The Turkish expansion continues, back to furthest edges of the old Ottoman Empire:

Kuwait’s Foreign Minister Sheikh Mohammad al-Sabah, whose country holds the rotating presidency of the six-nation Gulf Cooperation Council (GCC) alliance, said trade between the two sides has been growing rapidly.

[…]

In 2008, GCC exports to Turkey rose five times over the previous year and their imports from Ankara increased a massive 15-fold, the Kuwaiti minister said.

And all this just after meetings a few weeks ago between Turkish and Syrian cabinet members to discuss issues from Kurds to free trade.
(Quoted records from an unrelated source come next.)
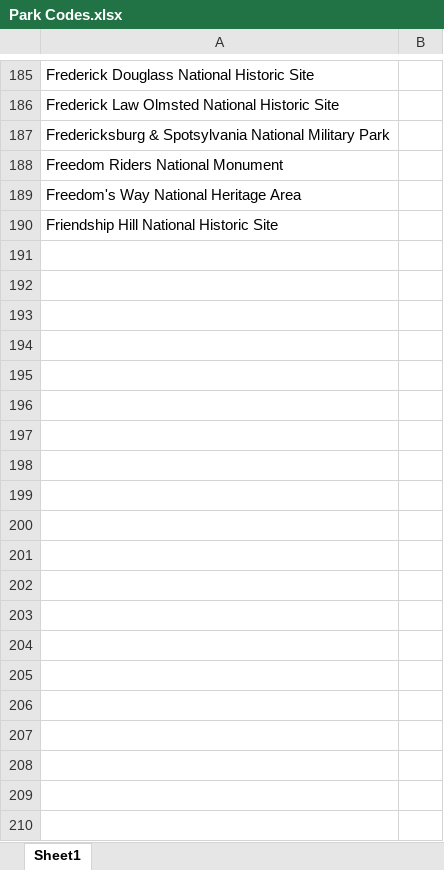
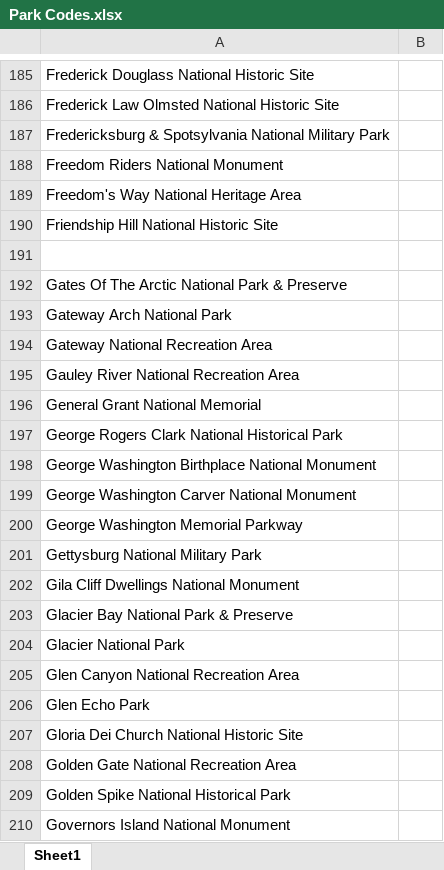
Before and after one commit to cariepigeon/rate-your-nps-season, an Excel workbook: Park Codes.xlsx, sheet Sheet1, drawn as a sheet; only a part is shown, gaps mark what is left out; values as stored, in another font and other column widths than the file's, no borders; the diff covers the shown part only; the diff names each change by its address in the sheet, - before the commit and + after, or states it on an @@ line.

Commit message:
add 'g' and 'h' parks

```diff
--- a/Park Codes.xlsx (sheet Sheet1)
+++ b/Park Codes.xlsx (sheet Sheet1)
+row 191: (empty)
+row 192: Gates Of The Arctic National Park & Preserve
+row 193: Gateway Arch National Park
+row 194: Gateway National Recreation Area
+row 195: Gauley River National Recreation Area
+row 196: General Grant National Memorial
+row 197: George Rogers Clark National Historical Park
+row 198: George Washington Birthplace National Monument
+row 199: George Washington Carver National Monument
+row 200: George Washington Memorial Parkway
+row 201: Gettysburg National Military Park
+row 202: Gila Cliff Dwellings National Monument
+row 203: Glacier Bay National Park & Preserve
+row 204: Glacier National Park
+row 205: Glen Canyon National Recreation Area
+row 206: Glen Echo Park
+row 207: Gloria Dei Church National Historic Site
+row 208: Golden Gate National Recreation Area
+row 209: Golden Spike National Historical Park
+row 210: Governors Island National Monument
```
Also changed, not shown: 38 added rows elsewhere in this sheet.
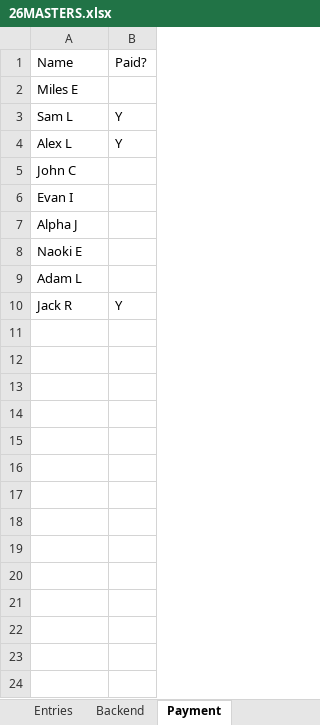
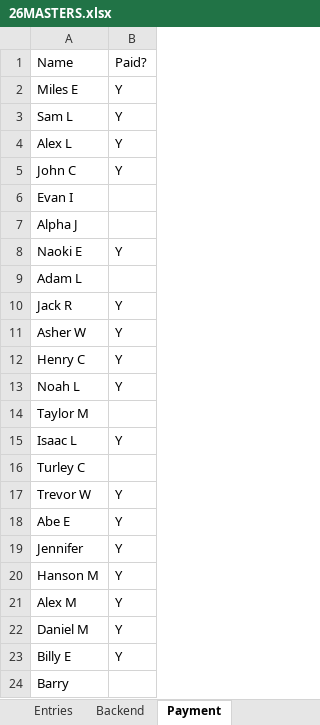
Before and after one commit to alexmoga1/MASTERS, an Excel workbook: 26MASTERS.xlsx, sheet Payment, drawn as a sheet; values as stored, in another font and other column widths than the file's, no borders; charts and pictures not drawn; the diff names each change by its address in the sheet, - before the commit and + after, or states it on an @@ line.

```diff
--- a/26MASTERS.xlsx (sheet Payment)
+++ b/26MASTERS.xlsx (sheet Payment)
-B2: (empty)
+B2: Y
-B5: (empty)
+B5: Y
-B8: (empty)
+B8: Y
+row 11: Asher W | Y
+row 12: Henry C | Y
+row 13: Noah L | Y
+row 14: Taylor M
+row 15: Isaac L | Y
+row 16: Turley C
+row 17: Trevor W | Y
+row 18: Abe E | Y
+row 19: Jennifer | Y
+row 20: Hanson M | Y
+row 21: Alex M | Y
+row 22: Daniel M | Y
+row 23: Billy E | Y
+row 24: Barry
```
Also changed, not shown: sheet Scores, sheet Entries, sheet Backend.
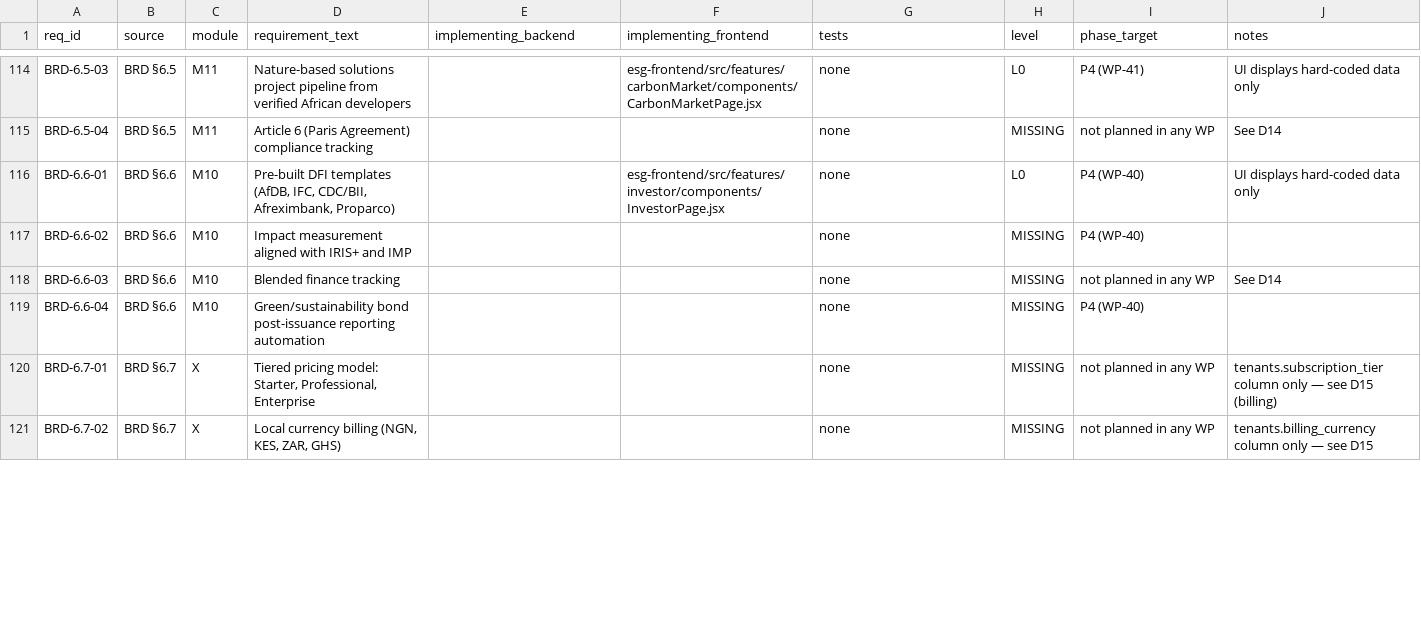
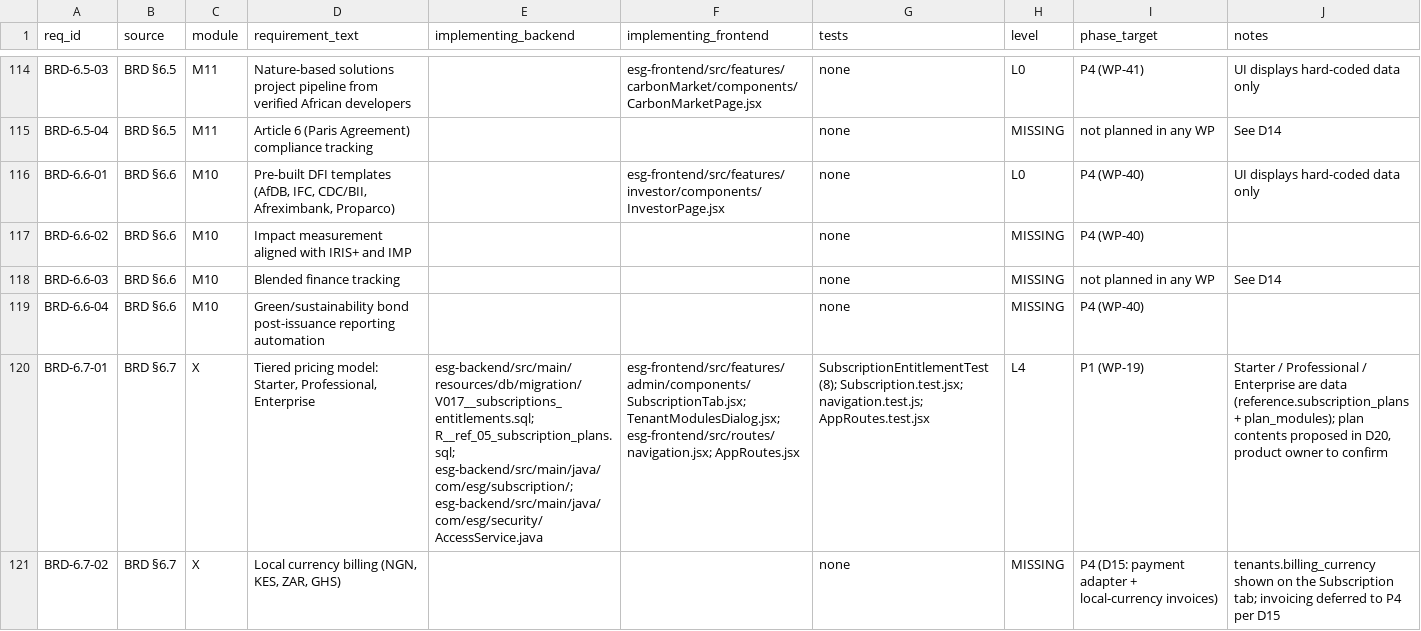
Before and after one commit to Mohalidesigns/atheris-ESG, a CSV file: docs/esg-completion/RTM.csv, drawn as a sheet; only a part is shown, gaps mark what is left out; the diff covers the shown part only; the diff names each change by its address in the sheet, - before the commit and + after, or states it on an @@ line.

```diff
--- a/docs/esg-completion/RTM.csv
+++ b/docs/esg-completion/RTM.csv
-E120 (implementing_backend): (empty)
+E120 (implementing_backend): esg-backend/src/main/resources/db/migration/V017__subscriptions_entitlements.sql; R__ref_05_subscription_plans.sql; esg-backend/src/main/java/com/esg/subscription/; esg-backend/src/main/java/com/esg/security/AccessService.java
-F120 (implementing_frontend): (empty)
+F120 (implementing_frontend): esg-frontend/src/features/admin/components/SubscriptionTab.jsx; TenantModulesDialog.jsx; esg-frontend/src/routes/navigation.jsx; AppRoutes.jsx
-G120 (tests): none
+G120 (tests): SubscriptionEntitlementTest (8); Subscription.test.jsx; navigation.test.js; AppRoutes.test.jsx
-H120 (level): MISSING
+H120 (level): L4
-I120 (phase_target): not planned in any WP
+I120 (phase_target): P1 (WP-19)
-J120 (notes): tenants.subscription_tier column only — see D15 (billing)
+J120 (notes): Starter / Professional / Enterprise are data (reference.subscription_plans + plan_modules); plan contents proposed in D20, product owner to confirm
-I121 (phase_target): not planned in any WP
+I121 (phase_target): P4 (D15: payment adapter + local-currency invoices)
-J121 (notes): tenants.billing_currency column only — see D15
+J121 (notes): tenants.billing_currency shown on the Subscription tab; invoicing deferred to P4 per D15
```
Also changed, not shown: 3 added rows and 6 edited cells elsewhere in this file, docs/esg-completion/FEATURE_REALITY_MATRIX.csv, docs/esg-completion/FIELD_INVENTORY.csv, 4 other files.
For a smart take on Turkey’s economic and diplomatic expansion take a look at James Traub’s recent piece in Foreign Policy, which while it doesn’t avoid all of the Turkey cliches (then again, neither did I in this 200 word blog post), manages to do a smart and pretty unbiased take on developments in Turkish foreign and economic policy.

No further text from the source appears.